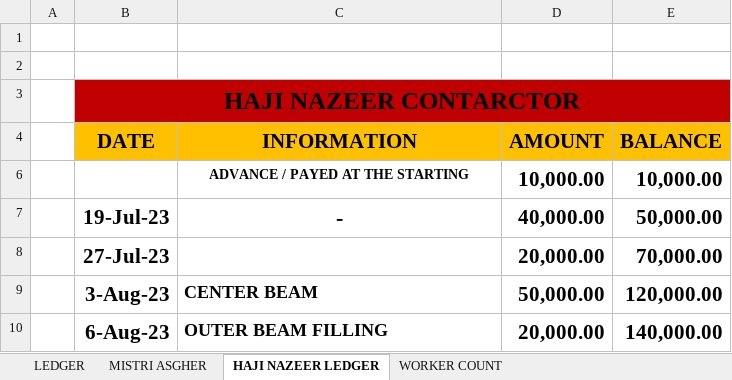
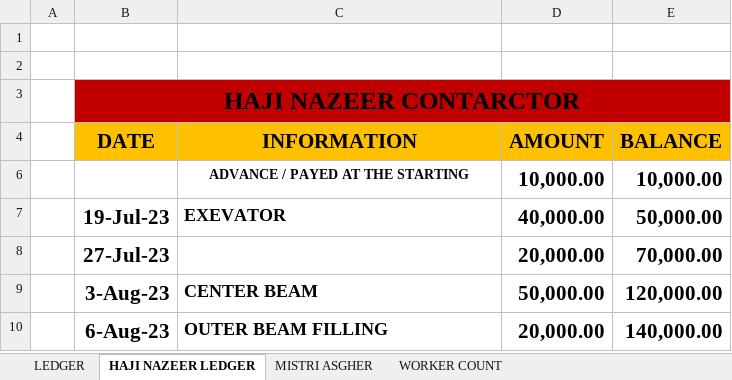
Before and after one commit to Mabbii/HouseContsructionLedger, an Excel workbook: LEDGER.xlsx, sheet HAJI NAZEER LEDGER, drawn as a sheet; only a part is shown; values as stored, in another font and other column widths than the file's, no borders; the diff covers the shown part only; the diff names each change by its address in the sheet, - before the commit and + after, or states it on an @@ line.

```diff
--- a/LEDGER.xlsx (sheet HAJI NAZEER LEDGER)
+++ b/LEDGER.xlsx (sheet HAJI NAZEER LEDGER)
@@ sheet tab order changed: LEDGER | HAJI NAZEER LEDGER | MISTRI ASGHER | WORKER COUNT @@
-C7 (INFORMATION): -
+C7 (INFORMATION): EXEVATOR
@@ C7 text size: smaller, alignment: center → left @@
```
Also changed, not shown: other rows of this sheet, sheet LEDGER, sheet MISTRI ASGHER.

...

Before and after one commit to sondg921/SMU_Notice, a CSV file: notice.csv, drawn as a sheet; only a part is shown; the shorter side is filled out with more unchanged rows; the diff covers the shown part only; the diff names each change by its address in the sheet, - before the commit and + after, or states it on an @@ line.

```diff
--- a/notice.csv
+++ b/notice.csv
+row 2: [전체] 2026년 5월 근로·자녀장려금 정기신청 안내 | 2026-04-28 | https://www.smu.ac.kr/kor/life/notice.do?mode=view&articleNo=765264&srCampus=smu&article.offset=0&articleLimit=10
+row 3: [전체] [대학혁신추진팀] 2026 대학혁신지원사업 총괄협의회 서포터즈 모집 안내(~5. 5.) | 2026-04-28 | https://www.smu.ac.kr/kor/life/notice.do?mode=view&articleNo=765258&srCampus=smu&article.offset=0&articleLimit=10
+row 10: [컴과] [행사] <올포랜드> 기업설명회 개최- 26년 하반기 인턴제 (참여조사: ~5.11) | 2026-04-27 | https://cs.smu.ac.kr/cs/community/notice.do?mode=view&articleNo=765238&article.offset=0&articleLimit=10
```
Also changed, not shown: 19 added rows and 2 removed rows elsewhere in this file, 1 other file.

* * *

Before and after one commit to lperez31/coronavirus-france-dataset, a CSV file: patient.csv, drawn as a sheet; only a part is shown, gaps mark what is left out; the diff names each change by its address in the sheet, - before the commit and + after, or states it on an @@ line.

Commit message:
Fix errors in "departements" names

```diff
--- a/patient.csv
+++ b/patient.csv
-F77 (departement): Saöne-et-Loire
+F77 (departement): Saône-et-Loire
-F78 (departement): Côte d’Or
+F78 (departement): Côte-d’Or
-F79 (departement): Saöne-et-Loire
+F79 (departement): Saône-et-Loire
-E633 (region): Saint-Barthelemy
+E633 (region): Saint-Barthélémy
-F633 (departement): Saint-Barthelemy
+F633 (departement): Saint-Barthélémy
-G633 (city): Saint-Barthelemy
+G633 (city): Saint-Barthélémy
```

*The task*
The answer must consist of every line from the entries above that contains "file".

*Answer to this task*
Before and after one commit to Mabbii/HouseContsructionLedger, an Excel workbook: LEDGER.xlsx, sheet HAJI NAZEER LEDGER, drawn as a sheet; only a part is shown; values as stored, in another font and other column widths than the file's, no borders; the diff covers the shown part only; the diff names each change by its address in the sheet, - before the commit and + after, or states it on an @@ line.
Before and after one commit to sondg921/SMU_Notice, a CSV file: notice.csv, drawn as a sheet; only a part is shown; the shorter side is filled out with more unchanged rows; the diff covers the shown part only; the diff names each change by its address in the sheet, - before the commit and + after, or states it on an @@ line.
Also changed, not shown: 19 added rows and 2 removed rows elsewhere in this file, 1 other file.
Before and after one commit to lperez31/coronavirus-france-dataset, a CSV file: patient.csv, drawn as a sheet; only a part is shown, gaps mark what is left out; the diff names each change by its address in the sheet, - before the commit and + after, or states it on an @@ line.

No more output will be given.